I’m talking about the very essence of youth sports recreation – whether or not the kids are even there.
“How ya doing,” the photographer who took pictures at the basketball tournament Easter weekend said to me this week.
“I’m aggravated right now,” I offered candidly. “My wife won’t let my son go to his basketball game tonight because he’s overloaded with homework. I made a commitment to the coach and now he may be short of players, but there’s nothing I can do.”
“Oh, Lordy!” He exclaimed. “I’ve been there. Just do what they say. They’re in charge. You don’t know nothin’. Biggest thing is, if you do what they say, you won’t have to hear about it later.”
The previous week, I was asking another Dad if his son could play in an AAU basketball game the next weekend. This is a man’s man, a guy who coaches three sports with an appropriate authoritarian approach, who, you would guess, wears the pants in his family.
My question about his son’s availability drew a blank, uncomfortable, vulnerable stare. My first impression was that some outside force had rendered him speechless for some reason. Then, he blurted. “Oh, I don’t know anything about that. I have no idea. You’ll have to talk to my wife.”
His tone made it clear that he wanted me to take that last sentence literally. This guy, who may be a captain of industry at the office, was not going to be making any executive decisions here. He did not want to be in the middle of this one. He was clearly out of political capital with the real boss. He knew that I knew his wife and that was enough of an opening to get him out of this deal. He didn’t say “she’s in charge,” but he didn’t have to. He knew and I knew, because most dads are in the same boat, including me.
So this past fall, Mike wanted to play three sports. Football for his new middle school, fall baseball in the town league and rec league basketball for a team that I was coaching. With school underway and Mike engaging the challenging 7th grade curriculum, we knew it would be a tight squeeze schedule-wise, but the opening was there:
• Football practice and games were all after school on weekdays
• Basketball had no practices and games only on late Sunday afternoons or evenings
• Baseball was during daylight on the weekends
So we got started and the inevitable happened. Homework and tests were incessant and increasing and there were elaborate projects that required kids to work together outside of the classroom. The concept of learning a foreign language -- Spanish -- was something Mike did not take well to.
Something had to give and my wife, Kathi, was adamant. Our perfect attendance record at Mike’s games and practices was in serious jeopardy.
Wacky Youth Sports Dad that I am, I started doing whatever I could to make it work.
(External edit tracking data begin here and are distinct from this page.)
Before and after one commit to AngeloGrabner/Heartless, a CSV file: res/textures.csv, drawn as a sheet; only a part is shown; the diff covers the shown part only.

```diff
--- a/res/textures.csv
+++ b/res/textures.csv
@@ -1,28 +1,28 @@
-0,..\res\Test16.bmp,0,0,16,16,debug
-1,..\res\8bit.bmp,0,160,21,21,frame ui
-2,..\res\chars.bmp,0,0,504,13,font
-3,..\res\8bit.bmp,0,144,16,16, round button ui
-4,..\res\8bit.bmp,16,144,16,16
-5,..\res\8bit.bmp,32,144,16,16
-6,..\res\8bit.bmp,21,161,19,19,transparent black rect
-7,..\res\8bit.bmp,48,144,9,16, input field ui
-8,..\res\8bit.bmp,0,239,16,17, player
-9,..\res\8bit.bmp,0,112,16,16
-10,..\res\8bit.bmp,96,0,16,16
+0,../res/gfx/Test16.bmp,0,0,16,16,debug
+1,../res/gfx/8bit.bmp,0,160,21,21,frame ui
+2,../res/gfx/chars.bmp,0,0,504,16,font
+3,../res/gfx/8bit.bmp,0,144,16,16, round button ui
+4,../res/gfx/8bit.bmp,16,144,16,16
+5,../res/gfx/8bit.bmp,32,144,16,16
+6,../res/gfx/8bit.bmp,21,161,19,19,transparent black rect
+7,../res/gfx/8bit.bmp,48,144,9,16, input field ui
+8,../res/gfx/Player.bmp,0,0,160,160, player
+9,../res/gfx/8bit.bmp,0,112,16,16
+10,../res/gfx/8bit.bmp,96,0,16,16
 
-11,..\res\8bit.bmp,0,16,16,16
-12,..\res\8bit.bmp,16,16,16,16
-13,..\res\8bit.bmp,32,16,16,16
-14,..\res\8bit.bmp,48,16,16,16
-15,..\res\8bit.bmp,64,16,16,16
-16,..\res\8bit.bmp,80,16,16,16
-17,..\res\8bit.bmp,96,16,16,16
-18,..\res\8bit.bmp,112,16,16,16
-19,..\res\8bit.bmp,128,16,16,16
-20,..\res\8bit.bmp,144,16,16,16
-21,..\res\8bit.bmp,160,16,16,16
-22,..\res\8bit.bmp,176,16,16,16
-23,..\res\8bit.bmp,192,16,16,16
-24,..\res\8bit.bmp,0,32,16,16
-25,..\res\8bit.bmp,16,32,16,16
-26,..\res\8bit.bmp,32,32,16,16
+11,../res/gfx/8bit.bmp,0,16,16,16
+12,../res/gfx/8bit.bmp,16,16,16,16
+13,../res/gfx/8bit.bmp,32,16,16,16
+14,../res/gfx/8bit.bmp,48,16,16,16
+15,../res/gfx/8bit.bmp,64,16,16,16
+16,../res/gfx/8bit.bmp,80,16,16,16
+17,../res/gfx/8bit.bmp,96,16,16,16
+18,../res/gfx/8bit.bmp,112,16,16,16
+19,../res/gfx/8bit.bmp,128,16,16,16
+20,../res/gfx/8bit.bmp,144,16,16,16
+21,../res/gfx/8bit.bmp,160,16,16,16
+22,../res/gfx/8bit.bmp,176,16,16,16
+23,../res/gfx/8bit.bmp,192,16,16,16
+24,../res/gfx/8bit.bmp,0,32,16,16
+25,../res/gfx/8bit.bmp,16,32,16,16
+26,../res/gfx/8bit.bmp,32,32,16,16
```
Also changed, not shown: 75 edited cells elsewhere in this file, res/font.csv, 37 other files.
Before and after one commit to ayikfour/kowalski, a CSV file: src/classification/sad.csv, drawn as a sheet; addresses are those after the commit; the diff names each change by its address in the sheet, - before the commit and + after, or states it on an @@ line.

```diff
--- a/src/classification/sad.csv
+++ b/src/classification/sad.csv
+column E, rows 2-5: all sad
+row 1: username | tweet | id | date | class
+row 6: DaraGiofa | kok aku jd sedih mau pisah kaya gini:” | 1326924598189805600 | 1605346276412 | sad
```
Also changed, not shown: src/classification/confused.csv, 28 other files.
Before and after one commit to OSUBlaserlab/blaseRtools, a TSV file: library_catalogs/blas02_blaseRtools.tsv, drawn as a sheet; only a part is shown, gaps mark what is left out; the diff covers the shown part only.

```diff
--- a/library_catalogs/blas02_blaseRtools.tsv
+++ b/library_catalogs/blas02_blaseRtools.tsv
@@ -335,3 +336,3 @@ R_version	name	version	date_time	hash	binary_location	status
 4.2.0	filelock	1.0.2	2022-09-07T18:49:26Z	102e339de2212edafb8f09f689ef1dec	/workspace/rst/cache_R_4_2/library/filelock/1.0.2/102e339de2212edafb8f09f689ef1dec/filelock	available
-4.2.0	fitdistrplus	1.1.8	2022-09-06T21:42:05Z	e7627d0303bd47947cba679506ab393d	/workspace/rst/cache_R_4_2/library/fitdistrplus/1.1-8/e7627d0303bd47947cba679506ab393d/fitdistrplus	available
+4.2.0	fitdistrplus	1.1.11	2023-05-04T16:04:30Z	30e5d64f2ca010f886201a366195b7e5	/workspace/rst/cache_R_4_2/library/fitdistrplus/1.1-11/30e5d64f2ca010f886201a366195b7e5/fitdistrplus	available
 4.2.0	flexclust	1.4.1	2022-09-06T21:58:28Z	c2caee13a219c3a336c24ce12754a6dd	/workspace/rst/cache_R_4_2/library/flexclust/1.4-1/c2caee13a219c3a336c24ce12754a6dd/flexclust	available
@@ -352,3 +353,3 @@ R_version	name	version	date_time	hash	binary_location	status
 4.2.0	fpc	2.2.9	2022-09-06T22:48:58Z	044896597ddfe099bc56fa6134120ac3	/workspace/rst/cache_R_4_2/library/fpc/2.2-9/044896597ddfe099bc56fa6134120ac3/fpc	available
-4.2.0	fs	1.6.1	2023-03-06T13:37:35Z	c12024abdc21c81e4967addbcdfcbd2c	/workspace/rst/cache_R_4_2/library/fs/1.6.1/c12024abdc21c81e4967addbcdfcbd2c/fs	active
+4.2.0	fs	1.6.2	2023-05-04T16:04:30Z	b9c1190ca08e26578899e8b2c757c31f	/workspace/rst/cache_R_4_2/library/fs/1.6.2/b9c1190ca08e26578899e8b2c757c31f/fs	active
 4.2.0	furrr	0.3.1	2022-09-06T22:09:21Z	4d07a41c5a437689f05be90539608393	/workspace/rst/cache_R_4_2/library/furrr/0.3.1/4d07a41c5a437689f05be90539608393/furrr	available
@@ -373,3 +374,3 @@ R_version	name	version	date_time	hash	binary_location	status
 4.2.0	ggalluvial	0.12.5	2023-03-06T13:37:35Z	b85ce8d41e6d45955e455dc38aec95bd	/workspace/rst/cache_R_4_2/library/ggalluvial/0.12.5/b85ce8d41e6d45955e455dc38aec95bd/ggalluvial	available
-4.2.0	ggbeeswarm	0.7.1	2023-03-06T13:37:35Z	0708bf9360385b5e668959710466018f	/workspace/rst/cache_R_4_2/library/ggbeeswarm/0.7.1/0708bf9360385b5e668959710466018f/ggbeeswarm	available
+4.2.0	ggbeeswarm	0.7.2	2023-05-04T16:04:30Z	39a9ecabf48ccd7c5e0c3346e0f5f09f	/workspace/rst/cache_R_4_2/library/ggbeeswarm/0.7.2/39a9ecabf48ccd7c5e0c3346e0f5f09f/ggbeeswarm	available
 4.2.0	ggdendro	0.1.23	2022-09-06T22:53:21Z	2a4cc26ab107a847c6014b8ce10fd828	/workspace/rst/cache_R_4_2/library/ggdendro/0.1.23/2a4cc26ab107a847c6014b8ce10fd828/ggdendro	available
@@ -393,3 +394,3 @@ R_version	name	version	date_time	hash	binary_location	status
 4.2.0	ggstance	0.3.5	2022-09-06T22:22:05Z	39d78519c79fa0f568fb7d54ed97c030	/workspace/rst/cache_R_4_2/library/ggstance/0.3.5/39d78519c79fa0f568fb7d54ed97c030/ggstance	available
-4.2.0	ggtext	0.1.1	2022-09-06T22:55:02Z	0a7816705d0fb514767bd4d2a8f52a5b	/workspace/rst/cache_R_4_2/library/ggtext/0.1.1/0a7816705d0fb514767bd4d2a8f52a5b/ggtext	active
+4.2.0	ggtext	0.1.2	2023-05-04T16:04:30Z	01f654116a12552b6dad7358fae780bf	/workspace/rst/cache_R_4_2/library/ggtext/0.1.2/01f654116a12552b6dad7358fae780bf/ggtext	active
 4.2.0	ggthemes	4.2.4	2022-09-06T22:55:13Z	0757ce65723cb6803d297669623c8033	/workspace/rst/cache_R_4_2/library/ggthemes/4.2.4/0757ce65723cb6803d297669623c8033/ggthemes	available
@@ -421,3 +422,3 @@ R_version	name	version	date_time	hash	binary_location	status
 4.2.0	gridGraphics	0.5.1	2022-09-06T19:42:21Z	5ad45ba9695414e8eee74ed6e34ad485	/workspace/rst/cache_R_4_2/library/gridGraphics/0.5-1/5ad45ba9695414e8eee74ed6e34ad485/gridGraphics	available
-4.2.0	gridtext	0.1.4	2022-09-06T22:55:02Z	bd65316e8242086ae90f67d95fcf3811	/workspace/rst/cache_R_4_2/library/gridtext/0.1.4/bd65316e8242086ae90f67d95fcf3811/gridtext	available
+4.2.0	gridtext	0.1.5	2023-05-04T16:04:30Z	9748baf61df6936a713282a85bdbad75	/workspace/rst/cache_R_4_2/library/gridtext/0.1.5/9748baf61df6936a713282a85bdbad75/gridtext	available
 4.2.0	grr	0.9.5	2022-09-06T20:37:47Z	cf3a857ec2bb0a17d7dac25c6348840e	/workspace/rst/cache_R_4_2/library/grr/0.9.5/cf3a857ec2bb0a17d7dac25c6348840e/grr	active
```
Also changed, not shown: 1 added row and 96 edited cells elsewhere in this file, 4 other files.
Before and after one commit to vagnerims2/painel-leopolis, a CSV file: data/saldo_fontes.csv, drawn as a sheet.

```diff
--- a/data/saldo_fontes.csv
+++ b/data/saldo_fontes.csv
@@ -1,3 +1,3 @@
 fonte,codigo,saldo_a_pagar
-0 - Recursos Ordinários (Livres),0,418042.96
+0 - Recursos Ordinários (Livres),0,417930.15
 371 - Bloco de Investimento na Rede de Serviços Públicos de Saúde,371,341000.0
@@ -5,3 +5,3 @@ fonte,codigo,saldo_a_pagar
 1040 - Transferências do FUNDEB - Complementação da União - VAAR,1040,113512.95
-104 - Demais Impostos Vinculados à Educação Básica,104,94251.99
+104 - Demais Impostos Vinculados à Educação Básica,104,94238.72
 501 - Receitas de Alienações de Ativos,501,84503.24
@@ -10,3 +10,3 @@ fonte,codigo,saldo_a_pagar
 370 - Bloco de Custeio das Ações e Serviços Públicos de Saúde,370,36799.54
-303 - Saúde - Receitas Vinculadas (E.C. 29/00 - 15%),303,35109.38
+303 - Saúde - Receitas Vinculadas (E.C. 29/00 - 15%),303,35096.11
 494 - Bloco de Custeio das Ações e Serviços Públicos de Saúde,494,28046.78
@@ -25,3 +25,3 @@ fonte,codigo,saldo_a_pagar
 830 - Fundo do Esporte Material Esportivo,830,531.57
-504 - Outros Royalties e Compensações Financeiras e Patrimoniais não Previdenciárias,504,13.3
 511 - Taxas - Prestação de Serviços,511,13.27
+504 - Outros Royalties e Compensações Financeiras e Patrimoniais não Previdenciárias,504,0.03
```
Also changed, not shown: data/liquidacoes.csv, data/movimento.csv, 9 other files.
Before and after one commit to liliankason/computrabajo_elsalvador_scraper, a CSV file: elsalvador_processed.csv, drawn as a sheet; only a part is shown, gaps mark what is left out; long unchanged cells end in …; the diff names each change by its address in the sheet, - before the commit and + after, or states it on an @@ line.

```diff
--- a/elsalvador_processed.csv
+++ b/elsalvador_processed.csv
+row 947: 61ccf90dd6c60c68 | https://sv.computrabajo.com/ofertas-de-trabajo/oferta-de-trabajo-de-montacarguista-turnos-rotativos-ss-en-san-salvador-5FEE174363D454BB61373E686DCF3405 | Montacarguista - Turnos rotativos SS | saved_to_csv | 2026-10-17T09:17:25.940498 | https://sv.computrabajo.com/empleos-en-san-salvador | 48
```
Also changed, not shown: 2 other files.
Studying with Mike in the early mornings, going to the game sites 15 minutes before the start time instead of 45, taking over Mike’s responsibilities around the house – that was my new MO. I actually believed that I had stabilized the situation.
One week or so later, I get an email from Kathi around 4 p.m., after Mike arrived home from school and the daily ritual of reviewing homework and upcoming tests was complete.
Mike will not be able to go to football practice tomorrow and the Sunday basketball game is out. We’ll see if he can play baseball on Saturday. He has a project due on Monday and midterms are next week.
Of course, my answer to all of this is that proper time management would make everything doable, but that would mean no chatting or texting, no video games, no downtime in his room and no cuddle time with Mom. Knowing only too well that that wasn’t going to happen, my warped mind turned to another solution.
So I replied to Kathi’s email with deadpan matter-of-factness.
This academic stuff is really starting to get in the way of Mike’s sports schedule. Do you think we could drop a couple of classes?
About 90 seconds later, my cell phone rang and there was Kathi. And she was not laughing.
“How old are you? You’re supposed to support me in all of this. And it’s not funny.”
Of course, I was kidding. But it is a bit scary that the thought even entered my head.
I’ve been trying -- unsuccessfully --to force it out ever since. ###
Hey. Thanks for taking a minute.
Please post a comment with your own such adventures.
Happy Birthday John Daly!
2 years ago